What is Conductive Hearing Loss?

conductive hearing loss - shea hearing solutions

Statistics show that hearing loss affects one in three people over the age of 65. What’s more, according to the World Health Organization, unaddressed hearing costs S$ 750 billion annually. Interventions to prevent, identify, and address hearing loss can greatly help people struggling to hear in their day-to-day lives. That’s why if you are experiencing any changes in hearing, it is imperative that you schedule an appointment with a doctor.

What is Conductive Hearing Loss?

Conductive hearing loss happens when sounds can’t get through the outer and middle ear. A conductive hearing loss happens when the ear’s ability to conduct sound from the outer ear and middle ear into the inner ear becomes blocked or reduced. The sound passage gets blocked from blockages or damaged anatomical structures in the outer ear, ear canal, or middle ear. Here are some of the factors that cause conductive hearing loss:

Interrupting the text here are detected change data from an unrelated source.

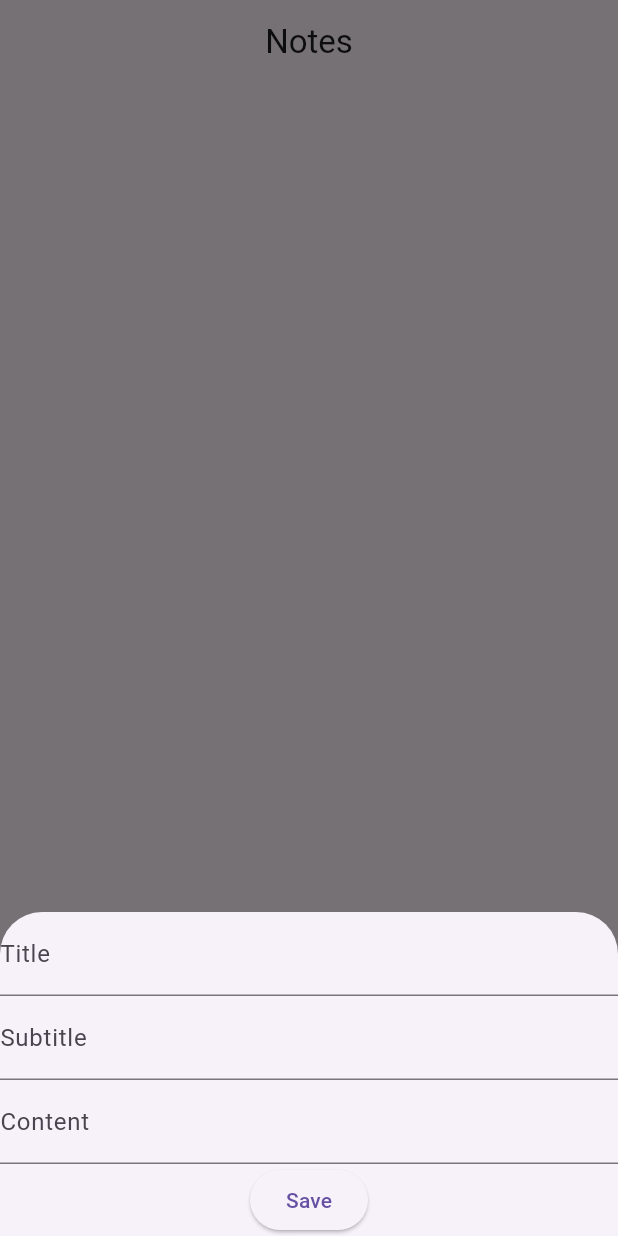
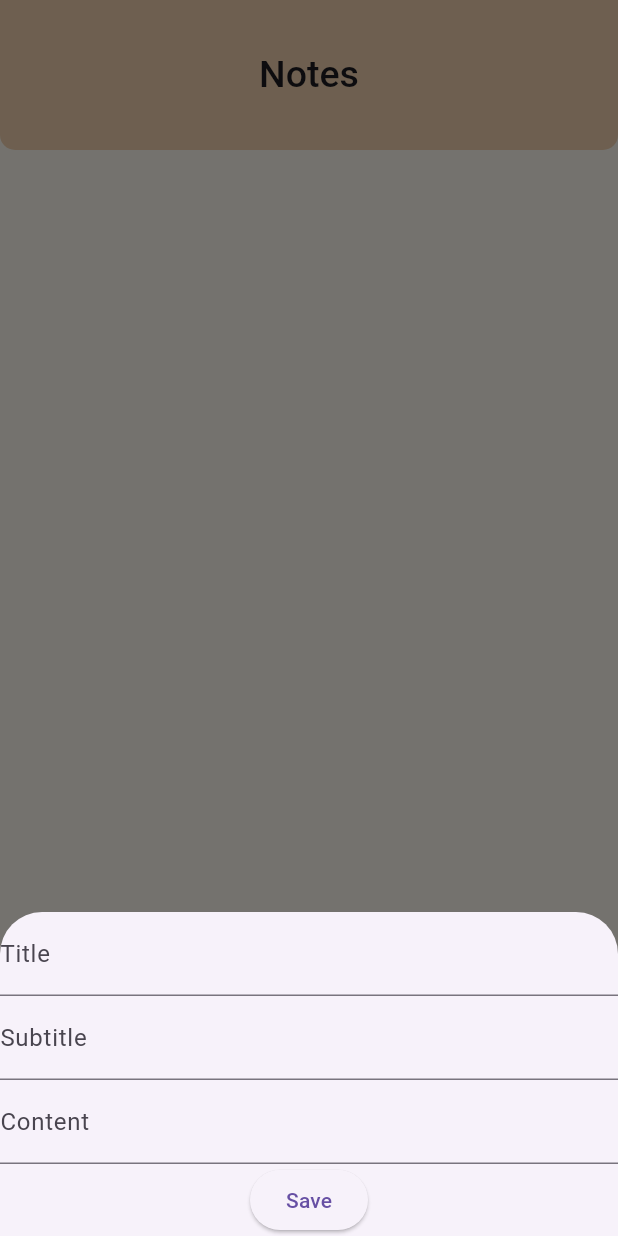
Before and after one commit to AbdallahSameh/Local-Notes-app, a Flutter app: the screen it shows after launch, after a tap on the "add" icon, on a phone screen of 412 x 824 dp. Run offline on Flutter 3.47's test engine with Material 3 defaults, Android fonts, the phone set to English and light mode, and no system bars; our stand-ins replace sqflite; accounts and stored records are empty.

Commit message:
Homepage design

```diff
--- a/lib/models/notes.dart
+++ b/lib/models/notes.dart
@@ -8,7 +8,7 @@ class Notes {
     this.title,
     this.subtitle,
     this.content,
-    this.lastModified,
+    required this.lastModified,
   });
 
   factory Notes.fromMap(Map<String, dynamic> map) {
--- a/lib/screens/detailpage.dart
+++ b/lib/screens/detailpage.dart
@@ -1,5 +1,4 @@
 import 'package:flutter/material.dart';
-import 'package:intl/intl.dart';
 import 'package:local_notes/listnotifier.dart';
 import 'package:local_notes/models/notes.dart';
 import 'package:provider/provider.dart';
@@ -28,9 +27,7 @@ class _DetailPageState extends State<DetailPage> {
   @override
   void dispose() {
     widget.note.content = controller.text;
-    widget.note.lastModified = DateFormat(
-      'yyyy/MM/dd',
-    ).add_jm().format(DateTime.now());
+    widget.note.lastModified = DateTime.now().toIso8601String();
     notifier.updateNote(widget.note);
     controller.dispose();
     super.dispose();
--- a/lib/screens/homepage.dart
+++ b/lib/screens/homepage.dart
@@ -1,4 +1,5 @@
 import 'package:flutter/material.dart';
+import 'package:intl/intl.dart';
 import 'package:local_notes/listnotifier.dart';
 import 'package:local_notes/models/notes.dart';
 import 'package:local_notes/screens/detailpage.dart';
@@ -10,8 +11,29 @@ class HomePage extends StatelessWidget {
   Widget build(BuildContext context) {
     final notes = context.watch<ListNotifier>().notes;
     return Scaffold(
-      appBar: AppBar(title: Text('Notes'), centerTitle: true),
+      backgroundColor: Color(0xfffcf9f0),
+      appBar: AppBar(
+        title: Text(
+          'Notes',
+          style: TextStyle(fontWeight: FontWeight.w500, fontSize: 25),
+        ),
+        centerTitle: true,
+        toolbarHeight: 100,
+        backgroundColor: Color(0xfff0d0ae),
+        shape: RoundedRectangleBorder(
+          borderRadius: BorderRadiusGeometry.vertical(
+            bottom: Radius.circular(10),
+          ),
+        ),
+      ),
       body: SafeArea(
+        child: Padding(
+          padding: EdgeInsetsGeometry.only(
+            left: 10,
+            right: 10,
+            top: 20,
+            bottom: 10,
+          ),
           child: ListView.separated(
             itemBuilder: (context, index) {
               return Dismissible(
@@ -37,9 +59,20 @@ class HomePage extends StatelessWidget {
                   context.read<ListNotifier>().deleteNote(notes[index].id);
                 },
                 child: ListTile(
-                title: Text(notes[index].title.toString()),
+                  tileColor: Color(0xfffffdf4),
+                  shape: RoundedRectangleBorder(
+                    borderRadius: BorderRadiusGeometry.circular(10),
+                  ),
+                  title: Text(
+                    notes[index].title.toString(),
+                    style: TextStyle(fontWeight: FontWeight.w500, fontSize: 20),
+                  ),
                   subtitle: Text(notes[index].subtitle.toString()),
-                trailing: Text(notes[index].lastModified.toString()),
+                  trailing: Text(
+                    DateFormat('yyyy/MM/dd').add_jm().format(
+                      DateTime.parse(notes[index].lastModified.toString()),
+                    ),
+                  ),
                   onTap: () {
                     Notes note = notes[index];
                     Navigator.push(
@@ -58,12 +91,22 @@ class HomePage extends StatelessWidget {
             itemCount: notes.length,
           ),
         ),
-      floatingActionButton: FloatingActionButton(
+      ),
+      floatingActionButton: SizedBox(
+        width: 75,
+        height: 75,
+        child: FloatingActionButton(
+          backgroundColor: Color(0xffe3a365),
+          foregroundColor: Colors.black,
+          shape: RoundedRectangleBorder(
+            borderRadius: BorderRadiusGeometry.circular(40),
+          ),
           onPressed: () {
             addNoteBottomSheet(context);
           },
           child: Icon(Icons.add),
         ),
+      ),
     );
   }
 }
--- a/lib/utility_functions/bottom_sheet.dart
+++ b/lib/utility_functions/bottom_sheet.dart
@@ -3,7 +3,6 @@ import 'package:local_notes/listnotifier.dart';
 import 'package:local_notes/models/notes.dart';
 import 'package:local_notes/shared/custom_form_field.dart';
 import 'package:provider/provider.dart';
-import 'package:intl/intl.dart';
 
 Future<void> addNoteBottomSheet(context) {
   final GlobalKey<FormState> formKey = GlobalKey<FormState>();
@@ -49,9 +48,7 @@ Future<void> addNoteBottomSheet(context) {
                       'title': titleField.text,
                       'subtitle': subtitleField.text,
                       'content': contentField.text,
-                      'last_modified': DateFormat(
-                        'yyyy/MM/dd',
-                      ).add_jm().format(DateTime.now()),
+                      'last_modified': DateTime.now().toIso8601String(),
                     };
 
                     Notes note = Notes.fromMap(data);
```
Lines whose indentation alone changed are shown as unchanged.
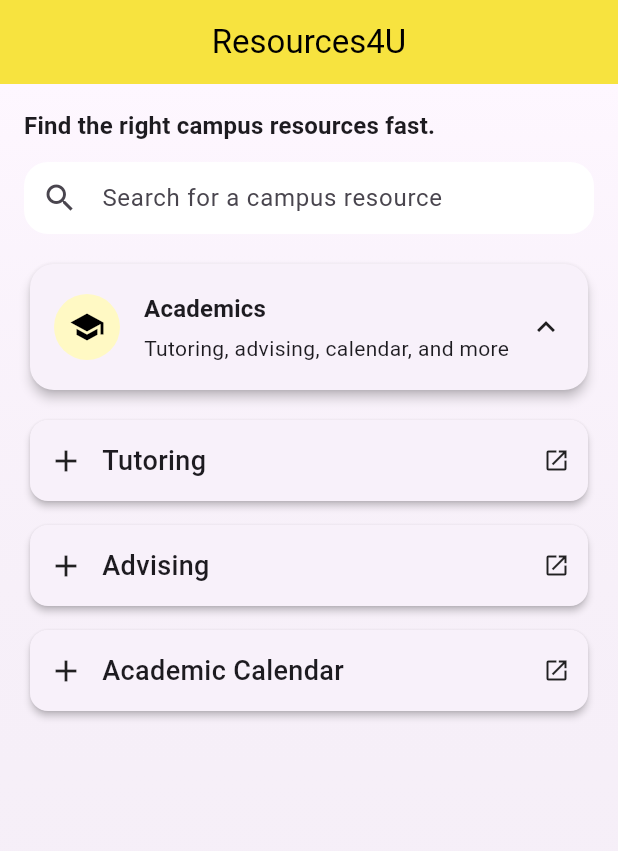
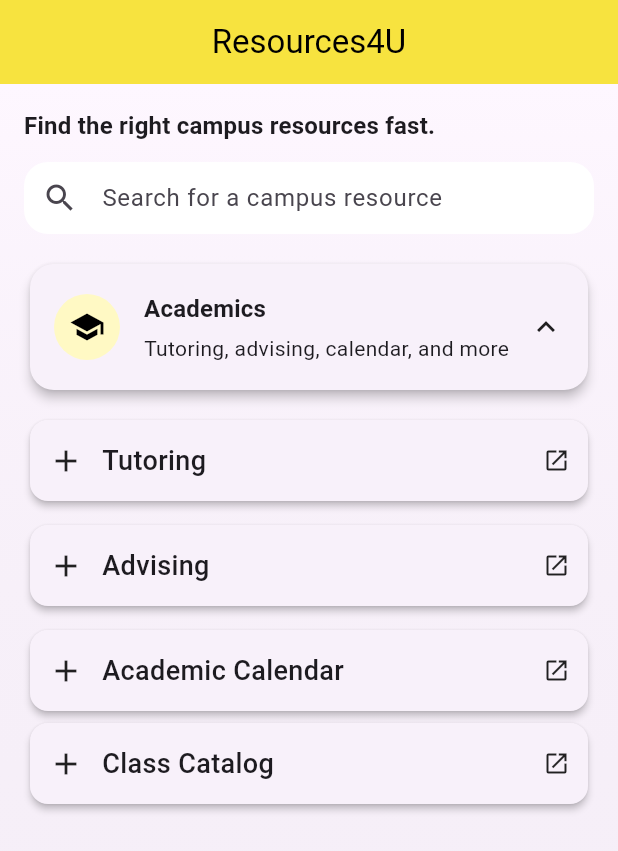
Before and after one commit to 21TN2/Beach-Circle, a Flutter app: the screen it shows after launch, after a tap on "Academics", on a phone screen of 412 x 824 dp. Shown: the top 851 px of the screen. Run offline on Flutter 3.47's test engine with Material 3 defaults, Android fonts, the phone set to English and light mode, and no system bars.

Commit message:
added class catalog

```diff
--- a/resource_page/lib/screens/resources_page.dart
+++ b/resource_page/lib/screens/resources_page.dart
@@ -13,29 +13,28 @@ class ResourcesPage extends StatefulWidget {
 
 //Page Details
 class _ResourcesPageState extends State<ResourcesPage> {
-
   //This is for expanding the card
   //Academics Section
   bool academicsExpanded = false;
   bool tutoringOpen = false;
   bool advisingOpen = false;
   bool calendarOpen = false;
+  bool catalogOpen = false;
 
   //This is the current text in the search query
   String _searchQuery = '';
 
   //Allows the url to open
   Future<void> _openLink(String url) async {
-
     //Turns string into url
     final uri = Uri.parse(url);
 
     //Opens the browser, if it fails an error message will pop up
     if (!await launchUrl(uri, mode: LaunchMode.externalApplication)) {
       if (mounted) {
-        ScaffoldMessenger.of(context).showSnackBar(
-          const SnackBar(content: Text('Could not open link')),
-        );
+        ScaffoldMessenger.of(
+          context,
+        ).showSnackBar(const SnackBar(content: Text('Could not open link')));
       }
     }
   }
@@ -60,14 +59,15 @@ class _ResourcesPageState extends State<ResourcesPage> {
     const advisingUrl = 'https://www.csulb.edu/undergraduate-advising';
     const calendarUrl =
         'https://www.csulb.edu/academic-affairs/academic-affairs-calendar';
+    const catalogUrl = 'http://catalog.csulb.edu/';
 
     // ---------- SEARCH MATCHES -------------------------------------
     //Check which sub-resources match the query, this is to search the resources
     //Academic Section
     final showTutoring = _matchesQuery('Tutoring', tutoringUrl);
     final showAdvising = _matchesQuery('Advising', advisingUrl);
-    final showCalendar =
-        _matchesQuery('Academic Calendar', calendarUrl);
+    final showCalendar = _matchesQuery('Academic Calendar', calendarUrl);
+    final showCatalog = _matchesQuery('Class Catalog', catalogUrl);
 
     // Auto-expand Resource Title when searching
     final showAcademicsExpanded = academicsExpanded || _searchQuery.isNotEmpty;
@@ -75,7 +75,6 @@ class _ResourcesPageState extends State<ResourcesPage> {
 
     //Page Set up
     return Scaffold(
-
       //Title
       appBar: AppBar(
         title: const Text('Resources4U'),
@@ -101,7 +100,6 @@ class _ResourcesPageState extends State<ResourcesPage> {
           padding: const EdgeInsets.all(16.0),
           child: ListView(
             children: [
-
               // Page header
               Text(
                 'Find the right campus resources fast.',
@@ -150,7 +148,6 @@ class _ResourcesPageState extends State<ResourcesPage> {
                   borderRadius: BorderRadius.circular(16),
                   onTap: () {
                     setState(() {
-
                       //Allows the Card to expand
                       academicsExpanded = !academicsExpanded;
                     });
@@ -175,7 +172,8 @@ class _ResourcesPageState extends State<ResourcesPage> {
                           child: const Icon(
                             Icons.school,
                             color: Colors.black,
-                            size: 24),
+                            size: 24,
+                          ),
                         ),
                         const SizedBox(width: 16),
 
@@ -225,7 +223,6 @@ class _ResourcesPageState extends State<ResourcesPage> {
 
                 // -------------------- TUTORING -------------------------------------------
                 if (showTutoring)
-
                   //Card Details
                   Card(
                     elevation: 2,
@@ -239,7 +236,6 @@ class _ResourcesPageState extends State<ResourcesPage> {
                           borderRadius: BorderRadius.circular(12),
                           onTap: () {
                             setState(() {
-
                               //Allows tutoring to be opened
                               tutoringOpen = !tutoringOpen;
                             });
@@ -254,7 +250,6 @@ class _ResourcesPageState extends State<ResourcesPage> {
                             child: Row(
                               children: [
                                 Icon(
-
                                   //Add icon(Open) and subtract(Close)
                                   tutoringOpen ? Icons.remove : Icons.add,
                                   size: 24,
@@ -283,7 +278,6 @@ class _ResourcesPageState extends State<ResourcesPage> {
                         if (tutoringOpen) ...[
                           const Divider(height: 1),
                           InkWell(
-
                             //Shows the link and allows it to be opened
                             onTap: () => _openLink(tutoringUrl),
 
@@ -431,6 +425,68 @@ class _ResourcesPageState extends State<ResourcesPage> {
                       ],
                     ),
                   ),
+
+                /// --------------------- CLASS CATALOG --------------------------------------------
+                if (showCatalog)
+                  Card(
+                    elevation: 2,
+                    shape: RoundedRectangleBorder(
+                      borderRadius: BorderRadius.circular(12),
+                    ),
+                    child: Column(
+                      children: [
+                        InkWell(
+                          borderRadius: BorderRadius.circular(12),
+                          onTap: () {
+                            setState(() {
+                              catalogOpen = !catalogOpen;
+                            });
+                          },
+                          child: Padding(
+                            padding: const EdgeInsets.symmetric(
+                              horizontal: 12,
+                              vertical: 14,
+                            ),
+                            child: Row(
+                              children: [
+                                Icon(
+                                  calendarOpen ? Icons.remove : Icons.add,
+                                  size: 24,
+                                ),
+                                const SizedBox(width: 12),
+                                const Expanded(
+                                  child: Text(
+                                    'Class Catalog',
+                                    style: TextStyle(
+                                      fontSize: 18,
+                                      fontWeight: FontWeight.w500,
+                                    ),
+                                  ),
+                                ),
+                                const Icon(Icons.open_in_new, size: 18),
+                              ],
+                            ),
+                          ),
+                        ),
+                        if (catalogOpen) ...[
+                          const Divider(height: 1),
+                          InkWell(
+                            onTap: () => _openLink(catalogUrl),
+                            child: const Padding(
+                              padding: EdgeInsets.all(12),
+                              child: Text(
+                                catalogUrl,
+                                style: TextStyle(
+                                  color: Colors.blue,
+                                  decoration: TextDecoration.underline,
+                                ),
+                              ),
+                            ),
+                          ),
+                        ],
+                      ],
+                    ),
+                  ),
                 //-------If resources don't show up in the search bar -------------------------------
                 if (!showTutoring && !showAdvising && !showCalendar)
                   Padding(
@@ -443,7 +499,7 @@ class _ResourcesPageState extends State<ResourcesPage> {
                     ),
                   ),
               ],
-//==================================End of Aademic Section============================================================
+              //==================================End of Academic Section============================================================
 
               //Paste Here For new sections
 
```
Lines whose indentation alone changed are shown as unchanged.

  • Fluid in the ear
  • Earwax buildup
  • Ear formation
  • A perforated eardrum from an injury or infection
  • Ear infections
  • A foreign object stuck in the ear
  • Ahead or ear injury that damages the structures of the outer or middle ear
  • Tumors
  • Hole in the eardrum
  • Otosclerosis (an abnormal growth of bone in the middle ear) 

Symptoms of Conductive Hearing Loss

The symptoms of conductive hearing loss include:

  • Sudden or unexpected hearing loss in one or both ears
  • Muffled hearing
  • Feeling like the ear is full or stuffed
  • Struggling to hear soft sounds
  • Clear or yellow ear drainage
  • Ear or head pain
  • Dizziness, difficulty balancing
  • Chronic ear infection

The degree of conductive hearing loss can range from mild to profound.

Mild hearing loss: If you are experiencing mild hearing loss, you can hear some speech sounds, but soft sounds are difficult to hear.

Moderate hearing loss: If you are experiencing moderate hearing loss, you may hear nearly no speech when someone is talking to you at a normal level.

Severe hearing loss: When experiencing severe hearing loss you don’t hear any speech when someone is talking at normal level and you only hear some loud sounds.

Profound hearing loss: If you have profound hearing loss, you will not hear any speech and only extremely loud sounds.

Hearing loss can be also be described as the following:

  • Unilateral (hearing loss in one ear) or bilateral (hearing loss in both ears)
  • Pre-lingual (hearing loss occurred before you learned to talk) or post-lingual (hearing loss occurred after you learned to talk)
  • Symmetrical (hearing loss is the same in both ears) or asymmetrical (hearing loss is different one each ear)
  • Progressive (hearing loss worsens over time) or sudden (hearing loss happens suddenly)
  •  Fluctuating (hearing loss gets better or worse over time) or stable (hearing loss stays the same over time)
  • Congenital (hearing loss present at birth) or acquired/delayed onset (hearing loss appears later in life)

Treatment of Conductive Hearing Loss

The good news is that conductive hearing loss can be treated using medicine or surgery. Your doctor will perform a comprehensive hearing test to determine the cause and severity of the hearing loss you are experiencing. The hearing test will show you and the doctor exactly what sounds you are missing and identify the cause of the hearing loss. Here are the most common treatment options for conductive hearing loss:

  • Surgery: Surgery may fix conductive hearing loss caused by the congenital absence of the ear canal or failure of the ear canal to be open at birth, congenital absence, malformation, or dysfunction of the middle ear structures (from head trauma, for example), and otosclerosis. Tumors usually require surgery.
  • Amplification: This may be a solution when used with a bone-conduction hearing aid, or a surgically implanted, osseointegrated device, or even a conventional hearing aid. The specific treatment option will depend on the status of the hearing nerve.
  • Antibiotic or antifungal medications: These are used to treat chronic ear infections or chronic middle fluid. 

Treating Conductive Hearing Loss with Hearing Aids

Some conductive hearing loss cases can best be treated with a quality pair of hearing aids to help you better hear the world around you. Hearing aids today are sophisticated digital devices that analyze the sounds around you, amplify sounds you may struggle to hear, and help you focus on important speech sounds. They also reduce distracting background noise.  

For all of your hearing needs in Memphis, contact Shea Hearing Solutions of Memphis. The clinic’s missions are to provide excellence in hearing healthcare, using only the most advanced diagnostic testing equipment.